hen I first learned about the Google Collections Library, I was puzzled. The Google Collections Library enhances the JDK's Java Collections Framework, and its developers plan to make it part of JDK 7. As a user of Apache's Jakarta Commons Collections, I didn't understand why Google created an API to enhance the Java Collections Framework when Apache had already done so. I read in an interview with one of the Google Collections Library creators that a motivation for creating a new library was to provide JDK 5 Generics support, which Jakarta Commons Collections lacks. I also read that Jakarta Commons Collections contains a few classes that violate the Java Collections Framework specification.
Upon investigating these claims I found that Jakarta Commons Collections indeed doesn't support JDK 5 Genericsa definite flaw. However, I found this SourceForge project, which claims to be a JDK 5 Generics-enabled version of Jakarta Commons Collections.
As for Java Collections Framework violations, I found that only the Bag interface methods in Jakarta Commons Collections violate the spec (as per the JavaDoc), and the Bag interface by its nature warrants this violation. Take the add method in the Bag interface as an example. The Java Collections Framework spec stipulates that the add method must always return true, but Bag does not do this when an object of the same type as one already in Bag is added.

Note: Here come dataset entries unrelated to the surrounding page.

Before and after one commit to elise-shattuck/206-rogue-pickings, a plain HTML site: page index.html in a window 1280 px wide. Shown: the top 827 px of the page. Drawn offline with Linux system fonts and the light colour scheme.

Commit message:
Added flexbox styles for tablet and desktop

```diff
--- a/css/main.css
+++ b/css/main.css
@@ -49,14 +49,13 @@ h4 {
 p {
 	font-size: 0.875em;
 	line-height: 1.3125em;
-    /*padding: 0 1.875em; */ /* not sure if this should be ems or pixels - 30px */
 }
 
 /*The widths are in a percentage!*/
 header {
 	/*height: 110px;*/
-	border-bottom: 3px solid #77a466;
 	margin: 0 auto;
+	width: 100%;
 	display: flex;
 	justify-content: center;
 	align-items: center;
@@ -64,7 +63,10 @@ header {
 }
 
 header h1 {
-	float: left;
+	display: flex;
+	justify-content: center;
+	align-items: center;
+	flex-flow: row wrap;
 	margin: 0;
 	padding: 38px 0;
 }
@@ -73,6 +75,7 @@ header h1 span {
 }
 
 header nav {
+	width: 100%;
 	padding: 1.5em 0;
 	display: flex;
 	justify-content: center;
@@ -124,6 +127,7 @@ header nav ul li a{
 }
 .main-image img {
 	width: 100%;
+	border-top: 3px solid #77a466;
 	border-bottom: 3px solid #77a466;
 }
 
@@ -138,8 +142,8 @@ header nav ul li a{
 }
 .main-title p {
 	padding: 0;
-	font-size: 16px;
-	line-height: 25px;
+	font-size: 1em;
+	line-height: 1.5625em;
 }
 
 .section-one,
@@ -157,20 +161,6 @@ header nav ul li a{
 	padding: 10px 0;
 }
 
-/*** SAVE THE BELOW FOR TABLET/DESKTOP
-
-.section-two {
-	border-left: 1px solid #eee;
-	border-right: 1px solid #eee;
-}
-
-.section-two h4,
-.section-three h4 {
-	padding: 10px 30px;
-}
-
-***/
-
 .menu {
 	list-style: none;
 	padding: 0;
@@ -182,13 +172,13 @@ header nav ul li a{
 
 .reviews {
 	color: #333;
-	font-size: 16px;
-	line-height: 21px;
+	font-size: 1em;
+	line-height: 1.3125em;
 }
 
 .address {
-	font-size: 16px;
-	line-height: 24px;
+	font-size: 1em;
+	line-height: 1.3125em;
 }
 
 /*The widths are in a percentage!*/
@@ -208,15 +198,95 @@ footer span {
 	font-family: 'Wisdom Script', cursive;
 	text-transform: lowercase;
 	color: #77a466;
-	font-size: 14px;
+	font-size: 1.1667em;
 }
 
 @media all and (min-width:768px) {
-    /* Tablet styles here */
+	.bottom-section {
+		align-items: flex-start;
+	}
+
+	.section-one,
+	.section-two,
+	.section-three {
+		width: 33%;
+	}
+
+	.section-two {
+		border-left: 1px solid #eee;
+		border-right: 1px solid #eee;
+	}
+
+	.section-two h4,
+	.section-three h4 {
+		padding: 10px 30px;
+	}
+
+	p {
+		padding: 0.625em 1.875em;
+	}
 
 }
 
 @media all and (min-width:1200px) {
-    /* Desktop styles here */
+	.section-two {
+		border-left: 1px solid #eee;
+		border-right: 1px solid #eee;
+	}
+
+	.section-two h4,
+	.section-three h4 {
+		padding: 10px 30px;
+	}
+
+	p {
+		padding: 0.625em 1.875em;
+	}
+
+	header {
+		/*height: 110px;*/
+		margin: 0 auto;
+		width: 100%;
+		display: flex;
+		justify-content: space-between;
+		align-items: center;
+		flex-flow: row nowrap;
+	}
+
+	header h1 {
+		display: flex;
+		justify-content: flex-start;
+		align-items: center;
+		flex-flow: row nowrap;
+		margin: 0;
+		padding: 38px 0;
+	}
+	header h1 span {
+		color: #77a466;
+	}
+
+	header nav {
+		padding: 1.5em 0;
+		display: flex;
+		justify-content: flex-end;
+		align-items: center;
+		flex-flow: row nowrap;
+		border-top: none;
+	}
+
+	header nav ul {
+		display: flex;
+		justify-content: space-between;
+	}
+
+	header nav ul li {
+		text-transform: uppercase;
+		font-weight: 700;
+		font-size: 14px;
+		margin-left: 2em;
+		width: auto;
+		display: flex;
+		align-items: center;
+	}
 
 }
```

In that case, it only increases the count and the method returns false.
Coincidently, I discovered the src folder of the Jakarta Commons Collections project had not been updated in two months.
So I decided to explore the Google Collections Library further and find out what it had to offer a Java developer like me who's been using Jakarta Commons Collections. In this article, I describe the packages and classes in the Google Collections Library (hereafter referred to simply as the Library). I then compare and contrast these classes with those in the Apache Jakarta Commons Collections (hereafter referred to simply as Commons Collections).
Google Collections Library Packages
The Library is organized into two packages:
- com.google.common.base This package contains a few common utility classes, which can be used even without the Java Collections Framework.
- com.google.common.collect This package hosts all the enhancements to the Java Collections Framework.
This organization enables a programmer to grasp the Library quicker than he or she would learn Commons Collections. For instance, whereas decorator classes are scattered throughout all the packages in Commons Collections, the Library keeps them all in one package (com.google.common.collect) and prefixes them with 'Forwarding<decorator type>'.